meta def norm_digits : tactic unit :=
do (nat.digits %%eb %%en = %%el') ← target,
b ← expr.to_nat eb,
n ← expr.to_nat en,
(el, p) ← eval_digits eb b en n,
unify el el',
exact p

example : nat.digits 10 123 = [3,2,1] := by norm_digits


#### Bryan Gin-ge Chen (Oct 03 2020 at 05:00):

will you PR it? :pray:

#### Kevin Lacker (Oct 03 2020 at 07:11):

wow, it is cool that you could create norm_digits! i will have to learn more about creating tactics, a lot of the stuff like meta def, the whole if...then construct, backticks, the %% operator, etc I did not recognize.

#### Patrick Massot (Oct 03 2020 at 08:25):

All this is explained in https://leanprover-community.github.io/extras/tactic_writing.html

PR'd as #4451.

#### Mario Carneiro (Oct 05 2020 at 22:39):

Also PR'd as #4452 :stuck_out_tongue:

#### Scott Morrison (Oct 05 2020 at 22:41):

I prefer what you did --- put the tactic in nat.digits directly.

#### Scott Morrison (Oct 05 2020 at 22:41):

I'll close mine, and copy across some doc-strings.

#### Mario Carneiro (Oct 05 2020 at 22:41):

I also fixed a thing where the tactic hangs if you try to normalize base 1

#### Mario Carneiro (Oct 05 2020 at 22:43):

The interface is still pretty primitive, so I've opted to leave it as a non-interactive tactic
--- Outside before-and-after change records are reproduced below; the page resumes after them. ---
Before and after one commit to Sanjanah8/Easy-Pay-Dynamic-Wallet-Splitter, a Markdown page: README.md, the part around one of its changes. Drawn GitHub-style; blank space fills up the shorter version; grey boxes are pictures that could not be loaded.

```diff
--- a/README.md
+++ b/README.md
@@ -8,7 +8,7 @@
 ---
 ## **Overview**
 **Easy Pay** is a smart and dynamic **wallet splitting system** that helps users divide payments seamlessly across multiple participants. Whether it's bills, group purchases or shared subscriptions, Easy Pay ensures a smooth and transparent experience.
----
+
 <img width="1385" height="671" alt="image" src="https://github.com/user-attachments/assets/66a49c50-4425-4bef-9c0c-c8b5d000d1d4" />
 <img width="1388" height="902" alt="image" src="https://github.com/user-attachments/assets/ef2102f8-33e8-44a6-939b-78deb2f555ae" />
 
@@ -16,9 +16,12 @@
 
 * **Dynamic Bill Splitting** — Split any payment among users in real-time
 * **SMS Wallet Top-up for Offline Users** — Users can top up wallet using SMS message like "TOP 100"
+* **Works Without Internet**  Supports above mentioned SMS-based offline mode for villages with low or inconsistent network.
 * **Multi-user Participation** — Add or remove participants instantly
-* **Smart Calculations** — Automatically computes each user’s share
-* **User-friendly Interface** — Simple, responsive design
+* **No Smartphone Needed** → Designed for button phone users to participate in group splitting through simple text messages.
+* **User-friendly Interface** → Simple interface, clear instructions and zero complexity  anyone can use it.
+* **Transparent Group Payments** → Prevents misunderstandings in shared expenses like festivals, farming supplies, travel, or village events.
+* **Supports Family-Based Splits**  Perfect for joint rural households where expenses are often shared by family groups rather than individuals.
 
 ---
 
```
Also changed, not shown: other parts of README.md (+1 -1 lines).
#### Mario Carneiro (Oct 05 2020 at 22:43):

if it was integrated into norm_num it would be able to simplify nat.digits` expressions anywhere in the target, instead of assuming it is the lhs of the goal

#### Scott Morrison (Oct 05 2020 at 22:45):

Oh, didn't see you message. I added the interactive connectivity as a suggestion.

#### Mario Carneiro (Oct 05 2020 at 22:46):

eh it's fine, I guess that helps with documentation and the like

Last updated: May 16 2021 at 05:21 UTC